So here’s some rush and-go trivia for you:
l Macau is a one-hour ferry ride from Hong Kong;
l The currency sounds like a Diwali firecracker — the Macanese Pataka;
l With an annual revenue of $2,490 billion, this casino destination brings home 10 times the revenue of Las Vegas.So, ready to get on that ferry?
There is only one thing better than taking an exotic holiday. And that, is getting the taste of the ‘high roller’ life without gambling. The reason that Macau makes more money than Las Vegas is that the average Asian ‘player’ (casino talk for gambler) prefers tables to slot machines — the opposite of Vegas. Chips andnChinese flavours aside, the first week was a momentous occasion as the Sands Cotai Central — the largest Sheraton in the world — threw open their many doors. The launch of the hotel recently marked the 75th anniversary of the Sheraton group.

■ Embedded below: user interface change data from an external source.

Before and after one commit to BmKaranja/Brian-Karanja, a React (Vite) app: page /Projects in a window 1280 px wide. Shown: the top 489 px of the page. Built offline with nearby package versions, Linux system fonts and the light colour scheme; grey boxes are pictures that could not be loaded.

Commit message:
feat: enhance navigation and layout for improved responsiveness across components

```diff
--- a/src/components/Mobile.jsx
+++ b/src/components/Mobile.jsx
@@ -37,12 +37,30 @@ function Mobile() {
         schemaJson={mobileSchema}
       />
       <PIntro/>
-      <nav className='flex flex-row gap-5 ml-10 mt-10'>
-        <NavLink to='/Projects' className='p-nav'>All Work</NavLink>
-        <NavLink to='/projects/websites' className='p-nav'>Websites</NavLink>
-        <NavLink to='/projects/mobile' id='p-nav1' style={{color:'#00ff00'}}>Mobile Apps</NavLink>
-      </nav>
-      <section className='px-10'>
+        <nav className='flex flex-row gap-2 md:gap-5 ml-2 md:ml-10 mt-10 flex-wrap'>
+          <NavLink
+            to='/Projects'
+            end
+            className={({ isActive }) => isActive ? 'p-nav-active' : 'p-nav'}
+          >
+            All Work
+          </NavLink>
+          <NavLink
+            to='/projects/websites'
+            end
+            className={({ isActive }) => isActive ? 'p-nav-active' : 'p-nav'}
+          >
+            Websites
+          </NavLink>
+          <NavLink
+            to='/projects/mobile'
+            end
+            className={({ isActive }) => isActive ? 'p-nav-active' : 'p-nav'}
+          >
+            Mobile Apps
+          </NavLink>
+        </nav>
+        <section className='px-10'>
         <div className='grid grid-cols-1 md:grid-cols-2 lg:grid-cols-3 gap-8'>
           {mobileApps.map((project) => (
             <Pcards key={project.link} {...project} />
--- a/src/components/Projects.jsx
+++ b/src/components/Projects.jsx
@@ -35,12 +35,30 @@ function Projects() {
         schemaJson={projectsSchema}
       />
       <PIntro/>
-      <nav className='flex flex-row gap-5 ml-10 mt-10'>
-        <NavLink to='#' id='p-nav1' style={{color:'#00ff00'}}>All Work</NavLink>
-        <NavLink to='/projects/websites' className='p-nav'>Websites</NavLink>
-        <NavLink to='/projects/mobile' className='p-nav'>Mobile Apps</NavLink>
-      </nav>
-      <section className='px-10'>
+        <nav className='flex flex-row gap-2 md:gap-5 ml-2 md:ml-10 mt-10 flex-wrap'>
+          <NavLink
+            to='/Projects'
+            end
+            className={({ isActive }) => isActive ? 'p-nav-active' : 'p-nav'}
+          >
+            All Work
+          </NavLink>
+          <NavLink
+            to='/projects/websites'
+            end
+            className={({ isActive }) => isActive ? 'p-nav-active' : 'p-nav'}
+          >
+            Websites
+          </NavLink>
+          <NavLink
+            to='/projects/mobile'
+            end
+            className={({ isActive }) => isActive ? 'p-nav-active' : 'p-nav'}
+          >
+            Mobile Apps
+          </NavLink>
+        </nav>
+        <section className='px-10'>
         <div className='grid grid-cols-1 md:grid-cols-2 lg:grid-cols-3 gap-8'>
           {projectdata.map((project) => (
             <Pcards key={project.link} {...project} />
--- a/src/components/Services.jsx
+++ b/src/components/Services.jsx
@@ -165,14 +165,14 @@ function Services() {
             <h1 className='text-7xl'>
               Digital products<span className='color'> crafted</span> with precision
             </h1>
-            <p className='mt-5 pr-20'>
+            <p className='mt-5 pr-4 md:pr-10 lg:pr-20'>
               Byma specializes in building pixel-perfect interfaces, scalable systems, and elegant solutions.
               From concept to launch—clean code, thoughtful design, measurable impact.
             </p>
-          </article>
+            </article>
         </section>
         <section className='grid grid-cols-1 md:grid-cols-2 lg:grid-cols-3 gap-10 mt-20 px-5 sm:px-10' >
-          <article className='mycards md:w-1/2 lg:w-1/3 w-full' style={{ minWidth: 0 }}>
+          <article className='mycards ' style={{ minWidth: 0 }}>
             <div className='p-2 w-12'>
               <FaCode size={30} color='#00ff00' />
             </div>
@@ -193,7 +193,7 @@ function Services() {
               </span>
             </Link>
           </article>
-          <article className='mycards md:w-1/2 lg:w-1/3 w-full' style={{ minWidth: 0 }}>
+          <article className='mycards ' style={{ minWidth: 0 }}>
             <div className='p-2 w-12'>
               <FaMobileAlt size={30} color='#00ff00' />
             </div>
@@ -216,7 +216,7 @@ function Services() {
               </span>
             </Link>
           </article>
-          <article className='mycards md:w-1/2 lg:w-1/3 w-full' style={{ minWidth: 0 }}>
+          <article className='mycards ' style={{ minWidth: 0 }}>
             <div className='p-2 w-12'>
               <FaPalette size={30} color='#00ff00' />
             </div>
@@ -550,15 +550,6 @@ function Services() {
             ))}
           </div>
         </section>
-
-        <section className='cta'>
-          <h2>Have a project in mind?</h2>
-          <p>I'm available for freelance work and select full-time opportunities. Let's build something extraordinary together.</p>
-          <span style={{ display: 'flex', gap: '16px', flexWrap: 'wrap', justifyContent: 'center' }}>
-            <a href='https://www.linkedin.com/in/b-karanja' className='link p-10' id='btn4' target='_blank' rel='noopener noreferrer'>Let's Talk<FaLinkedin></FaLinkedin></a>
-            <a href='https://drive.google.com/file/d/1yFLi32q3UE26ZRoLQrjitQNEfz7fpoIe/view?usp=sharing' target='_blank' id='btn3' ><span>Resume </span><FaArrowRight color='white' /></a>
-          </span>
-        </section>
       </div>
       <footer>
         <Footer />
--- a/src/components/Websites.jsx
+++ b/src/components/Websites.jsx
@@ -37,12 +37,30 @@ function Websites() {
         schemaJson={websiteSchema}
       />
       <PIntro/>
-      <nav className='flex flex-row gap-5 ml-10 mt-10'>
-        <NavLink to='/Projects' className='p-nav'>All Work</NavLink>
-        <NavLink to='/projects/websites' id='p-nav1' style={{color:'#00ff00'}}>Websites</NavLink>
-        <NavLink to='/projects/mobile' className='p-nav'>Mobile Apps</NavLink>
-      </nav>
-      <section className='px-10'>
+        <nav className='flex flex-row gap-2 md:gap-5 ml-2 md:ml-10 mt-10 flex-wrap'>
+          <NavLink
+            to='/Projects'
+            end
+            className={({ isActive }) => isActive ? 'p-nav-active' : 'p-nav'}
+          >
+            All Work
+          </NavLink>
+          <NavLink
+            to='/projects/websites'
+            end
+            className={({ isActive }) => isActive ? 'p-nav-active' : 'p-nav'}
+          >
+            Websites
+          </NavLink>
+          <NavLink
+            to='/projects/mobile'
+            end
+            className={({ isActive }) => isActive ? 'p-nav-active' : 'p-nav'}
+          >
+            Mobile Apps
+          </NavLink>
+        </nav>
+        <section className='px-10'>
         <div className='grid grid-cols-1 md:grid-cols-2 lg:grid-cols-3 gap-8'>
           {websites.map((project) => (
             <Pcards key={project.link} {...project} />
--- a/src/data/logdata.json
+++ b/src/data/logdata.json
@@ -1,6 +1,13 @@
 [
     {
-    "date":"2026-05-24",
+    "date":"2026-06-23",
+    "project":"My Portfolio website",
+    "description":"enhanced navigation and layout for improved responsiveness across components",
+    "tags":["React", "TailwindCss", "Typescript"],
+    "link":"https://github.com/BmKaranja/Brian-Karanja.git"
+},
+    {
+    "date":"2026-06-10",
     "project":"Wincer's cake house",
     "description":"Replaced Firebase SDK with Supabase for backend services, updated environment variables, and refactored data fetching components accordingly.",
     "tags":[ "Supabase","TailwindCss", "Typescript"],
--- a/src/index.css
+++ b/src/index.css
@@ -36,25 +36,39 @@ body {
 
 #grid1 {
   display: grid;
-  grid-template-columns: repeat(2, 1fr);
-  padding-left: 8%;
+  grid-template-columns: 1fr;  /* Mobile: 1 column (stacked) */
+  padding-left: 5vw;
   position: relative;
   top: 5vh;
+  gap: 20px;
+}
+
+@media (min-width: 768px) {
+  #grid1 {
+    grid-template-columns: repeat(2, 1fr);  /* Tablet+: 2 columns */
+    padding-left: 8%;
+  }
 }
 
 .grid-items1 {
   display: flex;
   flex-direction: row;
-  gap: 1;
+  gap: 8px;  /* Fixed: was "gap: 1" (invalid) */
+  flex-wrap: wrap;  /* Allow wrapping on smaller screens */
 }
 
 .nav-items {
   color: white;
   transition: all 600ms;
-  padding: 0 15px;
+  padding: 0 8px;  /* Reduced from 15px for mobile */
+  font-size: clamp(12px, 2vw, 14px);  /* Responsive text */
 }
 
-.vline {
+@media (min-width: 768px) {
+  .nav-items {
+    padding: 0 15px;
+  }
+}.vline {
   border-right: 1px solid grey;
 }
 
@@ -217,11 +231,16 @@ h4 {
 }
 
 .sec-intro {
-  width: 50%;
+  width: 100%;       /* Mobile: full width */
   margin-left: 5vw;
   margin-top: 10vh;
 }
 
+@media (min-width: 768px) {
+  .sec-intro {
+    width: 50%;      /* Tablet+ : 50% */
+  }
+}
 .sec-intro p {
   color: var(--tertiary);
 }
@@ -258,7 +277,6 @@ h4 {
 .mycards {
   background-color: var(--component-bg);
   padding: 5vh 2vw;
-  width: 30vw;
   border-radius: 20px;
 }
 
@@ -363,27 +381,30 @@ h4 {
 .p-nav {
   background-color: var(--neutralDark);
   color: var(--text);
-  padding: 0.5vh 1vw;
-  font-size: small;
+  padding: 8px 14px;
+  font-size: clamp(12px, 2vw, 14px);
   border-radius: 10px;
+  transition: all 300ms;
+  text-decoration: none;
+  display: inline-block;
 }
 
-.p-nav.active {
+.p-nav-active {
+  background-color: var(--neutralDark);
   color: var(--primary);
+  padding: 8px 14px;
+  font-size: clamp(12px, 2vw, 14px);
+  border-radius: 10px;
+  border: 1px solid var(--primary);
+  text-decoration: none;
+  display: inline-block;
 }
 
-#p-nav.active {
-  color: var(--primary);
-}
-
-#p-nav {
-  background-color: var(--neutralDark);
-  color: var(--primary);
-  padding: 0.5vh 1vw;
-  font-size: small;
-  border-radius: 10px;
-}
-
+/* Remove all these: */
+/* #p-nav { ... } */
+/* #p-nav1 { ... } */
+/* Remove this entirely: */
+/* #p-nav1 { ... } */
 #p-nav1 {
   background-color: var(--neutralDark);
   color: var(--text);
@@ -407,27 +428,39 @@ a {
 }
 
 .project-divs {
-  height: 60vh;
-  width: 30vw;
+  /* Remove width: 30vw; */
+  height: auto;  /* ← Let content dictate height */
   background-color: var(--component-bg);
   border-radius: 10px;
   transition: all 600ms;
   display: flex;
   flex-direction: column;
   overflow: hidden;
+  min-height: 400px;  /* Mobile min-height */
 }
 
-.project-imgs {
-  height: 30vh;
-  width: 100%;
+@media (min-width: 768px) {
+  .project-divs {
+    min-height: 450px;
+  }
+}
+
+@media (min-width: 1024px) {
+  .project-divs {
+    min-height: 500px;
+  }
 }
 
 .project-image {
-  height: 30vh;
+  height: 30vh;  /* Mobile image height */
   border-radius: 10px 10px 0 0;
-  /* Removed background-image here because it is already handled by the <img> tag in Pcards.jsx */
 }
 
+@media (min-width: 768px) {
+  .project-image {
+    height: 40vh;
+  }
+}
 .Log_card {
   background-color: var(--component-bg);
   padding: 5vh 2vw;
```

With over 60 floors and over 60 rooms on each floor, this getaway is gargantuan. Unfortunately, the intake of the grand tour along plush carpeted corridors quickly turns from one of awe to puzzlement.
From a slightly overdone jungle backdrop in the hotel’s lobby right down to shiny metal beading on the embroidery of the armchairs (very Star Trek), the interiors are more ‘confused’ than eclectic.
If you have a palate for fresh seafood, this island destination is a must-visit. The Sheraton’s tastefully designed Italian restaurant, Bene, is delightful with the warm glow of chandeliers and white curtains and the restaurant is royal and ‘homey’ all at once. And there’s always some surprise entertainment. On this particular occasion, interactive opera did the trick. Sadly, despite being promised that the service staff could speak “20 different languages,” communication with the waiters was a bit of a hassle.
However, understandably, the hotel having just opened, is still in the process of hiring. Perhaps the only disappointed guests of the evening were the ones seated at the ‘vegetarian table’. No jokes here. One journalist even complained of receiving dal, rice, pappad and penne in the same serving! What can one say, except, “Thank god I’m not a vegetarian.” If you consider Italian passé, you can choose to dine at any of the other 20 restaurants and cafes.
One has to admit though, in a hotel of this size and length, even wearing heels and walking to a restaurant can end up tiring your feet. Think foot massage options at the Sheraton Club lounge, customised fitness options to suit a high-activity business schedule and for those who can spare the time — a 24 carat gold massage at the Sheraton’s Shine Spa. Interestingly, the director of wellness and leisure, Johan Potgieter, points out, “This particular programme has been designed with the help of a feng shui master, based on the Chinese zodiac.” He explains, “Each guest is asked a series of questions that determines which is their feng shui element.” That is, earth, fire, water, wood or metal. Once this is done, the relevant massage is carried out. One of the favourites so far is the ‘candle massage’ based on the fire element. The mix of shea butter and coconut oil, quite literally, resembles candle wax. Once warmed, it is drizzled over the skin for instant rejuvenation. So there you have it — what Macau lacks in places of historical value, it makes up for by being an upmarket vacation destination and the casino capital of Asia.
How to get there
There are ferries from Hong Kong to Macau. The best time to visit is between October to December and March to May. A Cathay Airways ticket costs approximately ` 35,500.
The writer was in Macau at the invitation of Starwood Hotels & Resorts.